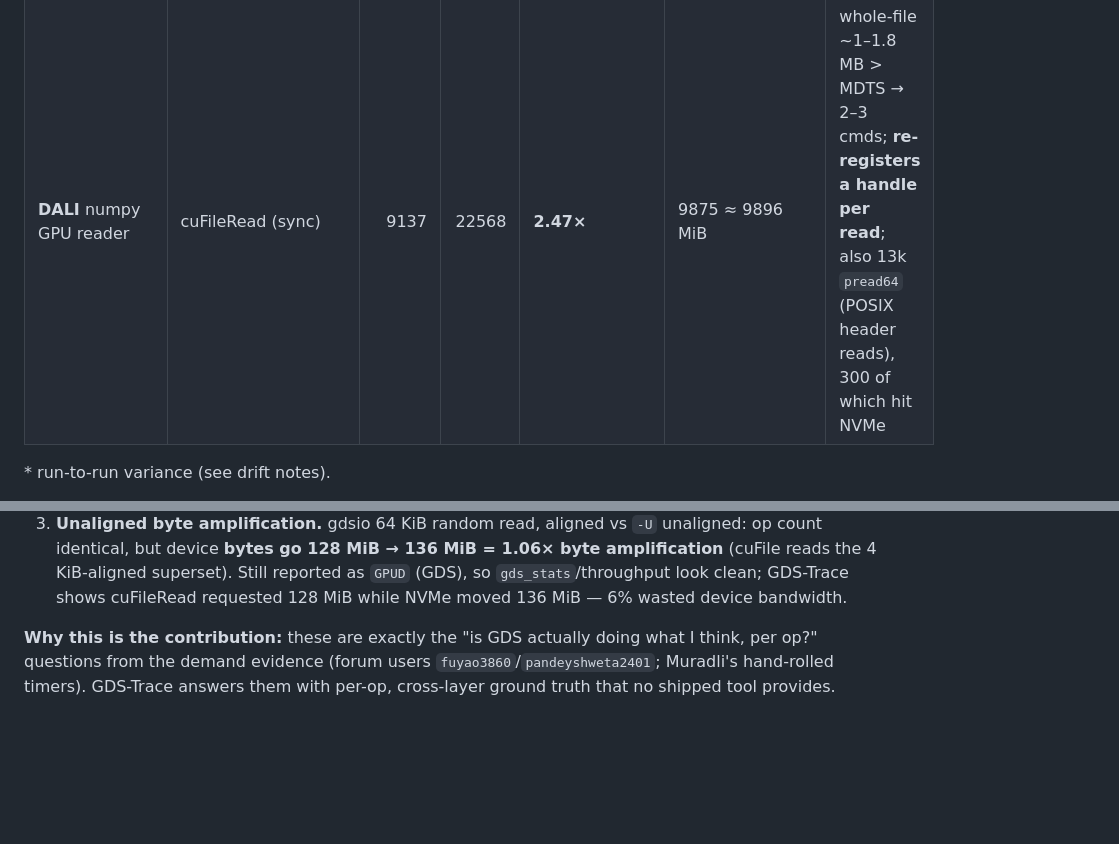
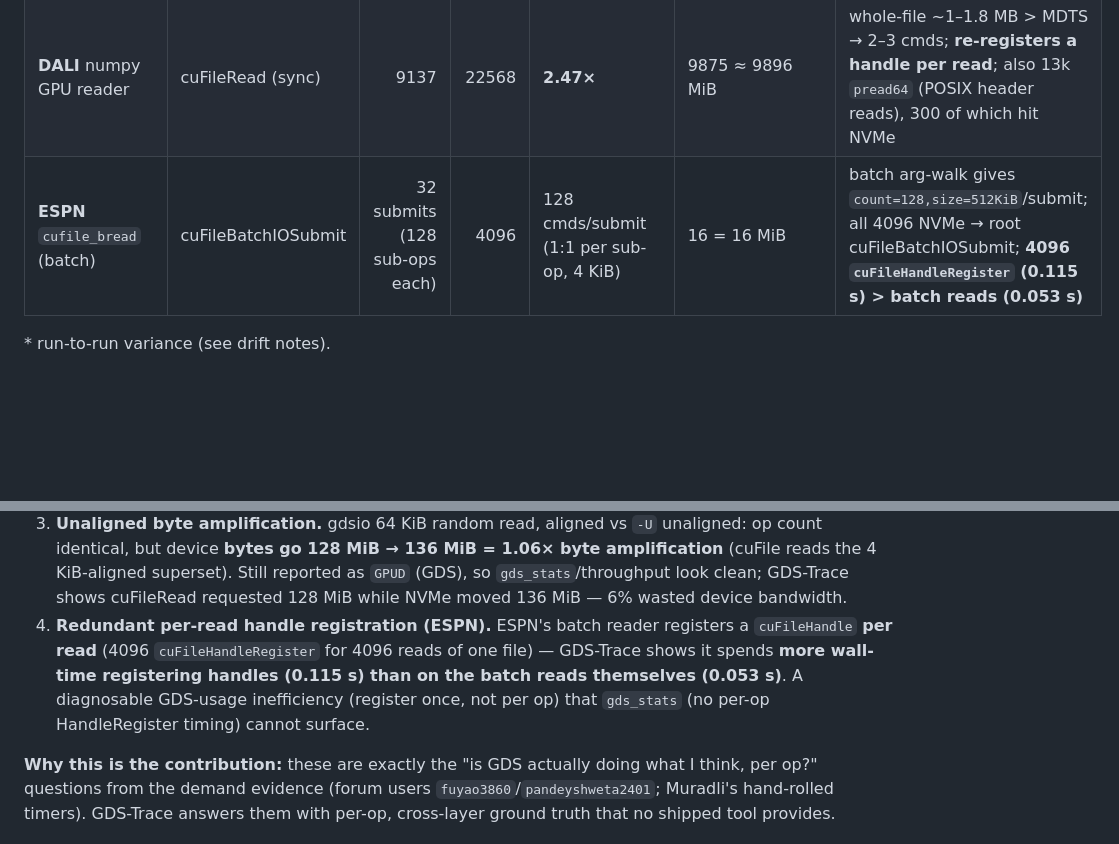
Before and after one commit to izzet/gdsight, a Markdown page: results/gdstrace-tracer-results.md, 2 parts joined by grey strips. Drawn GitHub-style; blank space fills up the shorter version.

```diff
--- a/results/gdstrace-tracer-results.md
+++ b/results/gdstrace-tracer-results.md
@@ -15,6 +15,7 @@ size/offset/count, NVMe `nvme_setup_cmd` kprobe with size/sector, TGID worker-th
 | **gdsio** `-x 6` batch | cuFileBatchIOSubmit | 125 | 128 | — | `count`+`size` from `CUfileIOParams_t` | batch arg-walk |
 | **kvikio** (`step3_ragged`) | cuFileRead (sync, dlsym'd, worker-thread) | 3000 | 3013 | **1.0×** | 1601 = 1601 MiB | ragged ~546 KiB < MDTS → 1 cmd each |
 | **DALI** numpy GPU reader | cuFileRead (sync) | 9137 | 22568 | **2.47×** | 9875 ≈ 9896 MiB | whole-file ~1–1.8 MB > MDTS → 2–3 cmds; **re-registers a handle per read**; also 13k `pread64` (POSIX header reads), 300 of which hit NVMe |
+| **ESPN** `cufile_bread` (batch) | cuFileBatchIOSubmit | 32 submits (128 sub-ops each) | 4096 | 128 cmds/submit (1:1 per sub-op, 4 KiB) | 16 = 16 MiB | batch arg-walk gives `count=128,size=512KiB`/submit; all 4096 NVMe → root cuFileBatchIOSubmit; **4096 `cuFileHandleRegister` (0.115 s) > batch reads (0.053 s)** |
 
 \* run-to-run variance (see drift notes).
 
@@ -53,6 +54,11 @@ Each is a per-op cross-layer effect invisible to `gds_stats` (aggregate, cuFile-
    identical, but device **bytes go 128 MiB → 136 MiB = 1.06× byte amplification** (cuFile reads the
    4 KiB-aligned superset). Still reported as `GPUD` (GDS), so `gds_stats`/throughput look clean;
    GDS-Trace shows cuFileRead requested 128 MiB while NVMe moved 136 MiB — 6% wasted device bandwidth.
+4. **Redundant per-read handle registration (ESPN).** ESPN's batch reader registers a `cuFileHandle`
+   **per read** (4096 `cuFileHandleRegister` for 4096 reads of one file) — GDS-Trace shows it spends
+   **more wall-time registering handles (0.115 s) than on the batch reads themselves (0.053 s)**. A
+   diagnosable GDS-usage inefficiency (register once, not per op) that `gds_stats` (no per-op
+   HandleRegister timing) cannot surface.
 
 **Why this is the contribution:** these are exactly the "is GDS actually doing what I think, per op?"
 questions from the demand evidence (forum users `fuyao3860`/`pandeyshweta2401`; Muradli's hand-rolled
```
Also changed, not shown: DATACRUMBS-GDS-BUILD-LOG.md (+25 -0 lines).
★ ★ ★ ★ ★ ★ ★
### WHAT TO WORK ON:
Give the listing again word for word. Skip every image.

### RESULT OF THIS TASK:
Before and after one commit to izzet/gdsight, a Markdown page: results/gdstrace-tracer-results.md, 2 parts joined by grey strips. Drawn GitHub-style; blank space fills up the shorter version.

```diff
--- a/results/gdstrace-tracer-results.md
+++ b/results/gdstrace-tracer-results.md
@@ -15,6 +15,7 @@ size/offset/count, NVMe `nvme_setup_cmd` kprobe with size/sector, TGID worker-th
 | **gdsio** `-x 6` batch | cuFileBatchIOSubmit | 125 | 128 | — | `count`+`size` from `CUfileIOParams_t` | batch arg-walk |
 | **kvikio** (`step3_ragged`) | cuFileRead (sync, dlsym'd, worker-thread) | 3000 | 3013 | **1.0×** | 1601 = 1601 MiB | ragged ~546 KiB < MDTS → 1 cmd each |
 | **DALI** numpy GPU reader | cuFileRead (sync) | 9137 | 22568 | **2.47×** | 9875 ≈ 9896 MiB | whole-file ~1–1.8 MB > MDTS → 2–3 cmds; **re-registers a handle per read**; also 13k `pread64` (POSIX header reads), 300 of which hit NVMe |
+| **ESPN** `cufile_bread` (batch) | cuFileBatchIOSubmit | 32 submits (128 sub-ops each) | 4096 | 128 cmds/submit (1:1 per sub-op, 4 KiB) | 16 = 16 MiB | batch arg-walk gives `count=128,size=512KiB`/submit; all 4096 NVMe → root cuFileBatchIOSubmit; **4096 `cuFileHandleRegister` (0.115 s) > batch reads (0.053 s)** |
 
 \* run-to-run variance (see drift notes).
 
@@ -53,6 +54,11 @@ Each is a per-op cross-layer effect invisible to `gds_stats` (aggregate, cuFile-
    identical, but device **bytes go 128 MiB → 136 MiB = 1.06× byte amplification** (cuFile reads the
    4 KiB-aligned superset). Still reported as `GPUD` (GDS), so `gds_stats`/throughput look clean;
    GDS-Trace shows cuFileRead requested 128 MiB while NVMe moved 136 MiB — 6% wasted device bandwidth.
+4. **Redundant per-read handle registration (ESPN).** ESPN's batch reader registers a `cuFileHandle`
+   **per read** (4096 `cuFileHandleRegister` for 4096 reads of one file) — GDS-Trace shows it spends
+   **more wall-time registering handles (0.115 s) than on the batch reads themselves (0.053 s)**. A
+   diagnosable GDS-usage inefficiency (register once, not per op) that `gds_stats` (no per-op
+   HandleRegister timing) cannot surface.
 
 **Why this is the contribution:** these are exactly the "is GDS actually doing what I think, per op?"
 questions from the demand evidence (forum users `fuyao3860`/`pandeyshweta2401`; Muradli's hand-rolled
```
Also changed, not shown: DATACRUMBS-GDS-BUILD-LOG.md (+25 -0 lines).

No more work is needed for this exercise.